**What is being asked**. Exclude the pictures and reproduce the remaining data exactly as written.

(Edit difference data)
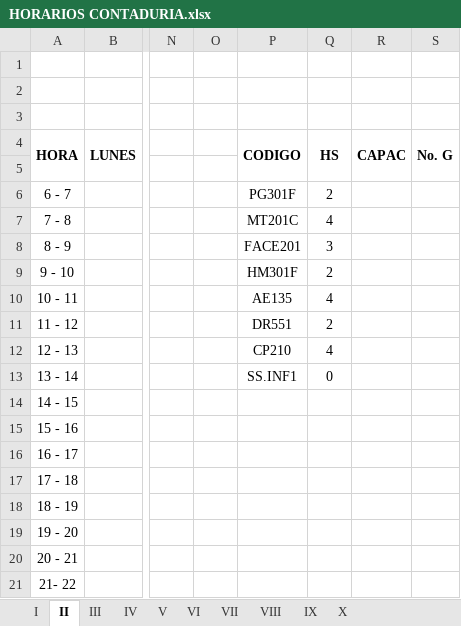
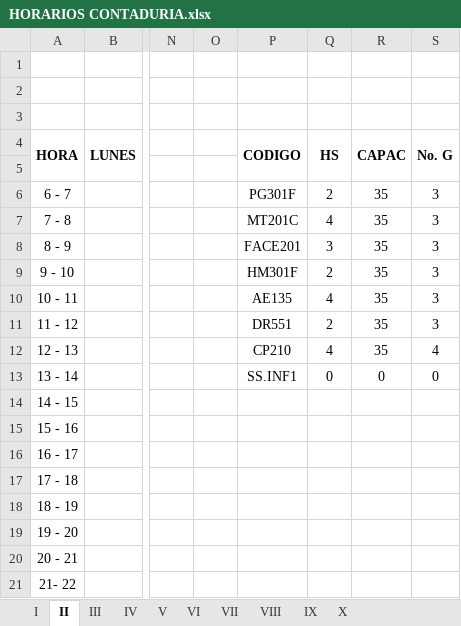
Before and after one commit to omairatapias/FACE, an Excel workbook: Contaduria/HORARIOS CONTADURIA.xlsx, sheet II, drawn as a sheet; only a part is shown, gaps mark what is left out; values as stored, in another font and other column widths than the file's, no borders; the diff names each change by its address in the sheet, - before the commit and + after, or states it on an @@ line.

```diff
--- a/Contaduria/HORARIOS CONTADURIA.xlsx (sheet II)
+++ b/Contaduria/HORARIOS CONTADURIA.xlsx (sheet II)
-R6:R12: (empty)
+R6:R12: 35
-S6:S11: (empty)
+S6:S11: 3
-S12: (empty)
+S12: 4
-R13: (empty)
+R13: 0
-S13: (empty)
+S13: 0
```
Also changed, not shown: sheet X, sheet VI, sheet III, sheet IV, sheet VIII, sheet VII, 3 more sheets, other sheet tabs.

**Result for this exercise**.
Before and after one commit to omairatapias/FACE, an Excel workbook: Contaduria/HORARIOS CONTADURIA.xlsx, sheet II, drawn as a sheet; only a part is shown, gaps mark what is left out; values as stored, in another font and other column widths than the file's, no borders; the diff names each change by its address in the sheet, - before the commit and + after, or states it on an @@ line.

```diff
--- a/Contaduria/HORARIOS CONTADURIA.xlsx (sheet II)
+++ b/Contaduria/HORARIOS CONTADURIA.xlsx (sheet II)
-R6:R12: (empty)
+R6:R12: 35
-S6:S11: (empty)
+S6:S11: 3
-S12: (empty)
+S12: 4
-R13: (empty)
+R13: 0
-S13: (empty)
+S13: 0
```
Also changed, not shown: sheet X, sheet VI, sheet III, sheet IV, sheet VIII, sheet VII, 3 more sheets, other sheet tabs.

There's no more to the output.